Try it:
I would like the number of lines in the data that contain the word "distance". Please give that number alone.

*** Opening Extracted records ***

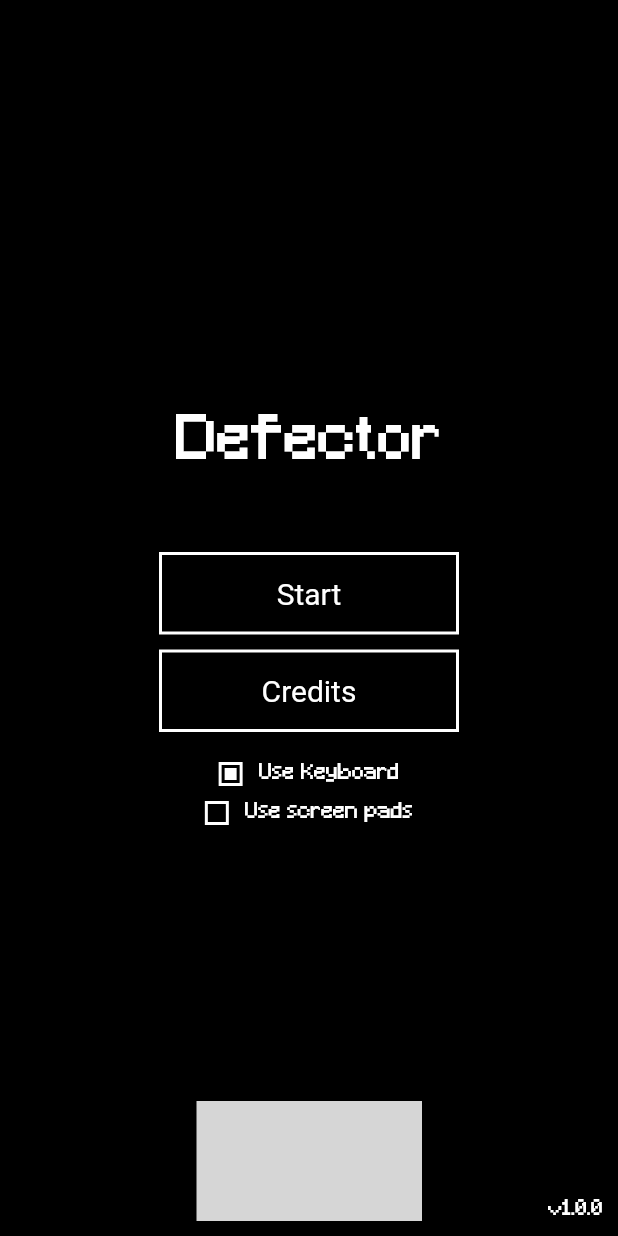
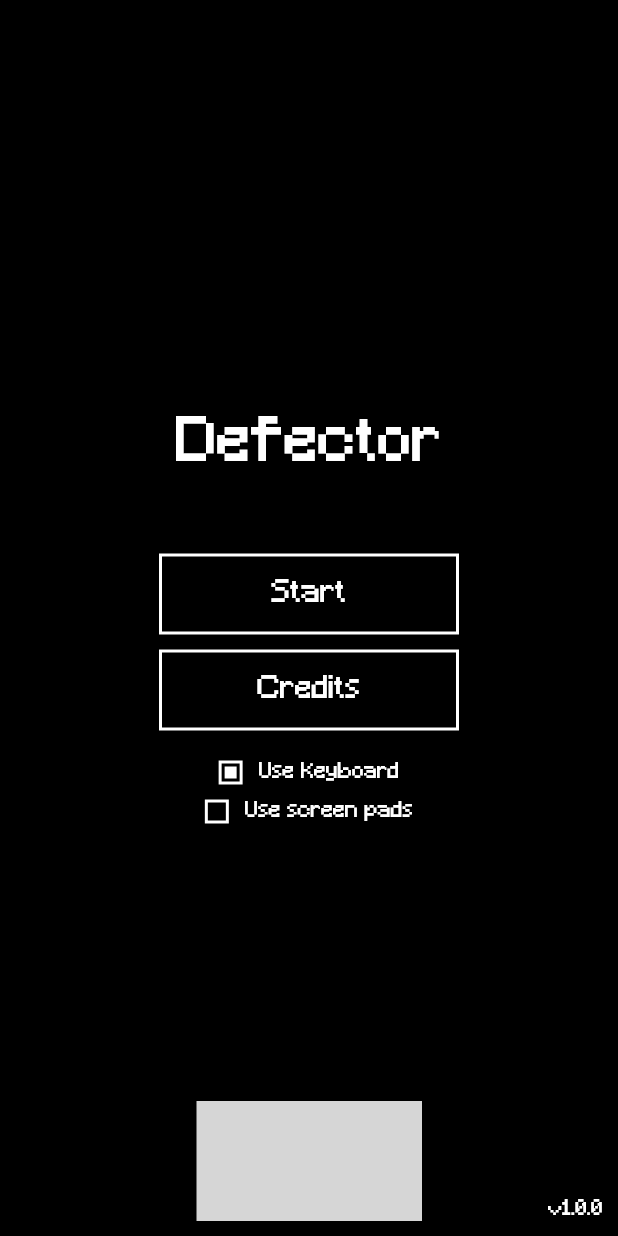
Before and after one commit to RafaelBarbosatec/defector, a Flutter app: the screen it shows after launch, on a phone screen of 412 x 824 dp. Run offline on Flutter 3.47's test engine with Material 2 defaults, Android fonts, the phone set to English and light mode, and no system bars; missing offline and left inert: bonfire, flame_audio; grey boxes are pictures that could not be loaded.

Commit message:
corrige alguns bugs

```diff
--- a/lib/decoration/bomb.dart
+++ b/lib/decoration/bomb.dart
@@ -43,7 +43,7 @@ class Bomb extends GameDecoration with Movement, Acceleration {
     );
     gameRef.visibleAttackables().forEach((e) {
       if (e.toRect().overlaps(rectExplosion)) {
-        e.receiveDamage(AttackFromEnum.ENEMY, 20, 'bomb');
+        e.receiveDamage(AttackFromEnum.ENEMY, 30, 'bomb');
       }
     });
     gameRef.camera.shake(intensity: 2);
--- a/lib/enemies/imp.dart
+++ b/lib/enemies/imp.dart
@@ -10,7 +10,7 @@ class Imp extends SimpleEnemy with ObjectCollision {
             idleRight: EnemiesSpriteSheet.impIdle,
             runRight: EnemiesSpriteSheet.impRun,
           ),
-          speed: 25,
+          speed: 30,
           life: 10,
         ) {
     setupCollision(
--- a/lib/enemies/skeleton.dart
+++ b/lib/enemies/skeleton.dart
@@ -28,7 +28,7 @@ class Skeleton extends SimpleEnemy with ObjectCollision {
       seeAndMoveToAttackRange(
         radiusVision: 4 * 16,
         positioned: (player) {
-          if (checkInterval('bomb', 2000, dt)) {
+          if (checkInterval('bomb', 1500, dt)) {
             double distance = center.distanceTo(player.center);
             double bombSpeed = distance * 2;
             gameRef.add(
--- a/lib/enemies/skull.dart
+++ b/lib/enemies/skull.dart
@@ -28,7 +28,7 @@ class Skull extends SimpleEnemy with ObjectCollision {
       seeAndMoveToPlayer(
         closePlayer: (p) {
           simpleAttackMelee(
-            damage: 10,
+            damage: 20,
             size: size,
             execute: () => Sounds.attackMelee(),
           );
--- a/lib/widgets/button.dart
+++ b/lib/widgets/button.dart
@@ -22,7 +22,10 @@ class DefectorButton extends StatelessWidget {
           return Colors.white;
         }),
         textStyle: MaterialStateProperty.all(
-          const TextStyle(fontSize: 20),
+          const TextStyle(
+            fontSize: 20,
+            fontFamily: 'Minecraft',
+          ),
         ),
         backgroundColor: MaterialStateProperty.resolveWith((states) {
           if (states.contains(MaterialState.pressed)) {
@@ -41,7 +44,9 @@ class DefectorButton extends StatelessWidget {
       ),
       child: Padding(
         padding: const EdgeInsets.all(8.0),
-        child: Text(text),
+        child: Text(
+          text,
+        ),
       ),
     );
   }
```
Also changed, not shown: 1 other file.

*** Closing Extracted records ***

Response below:
2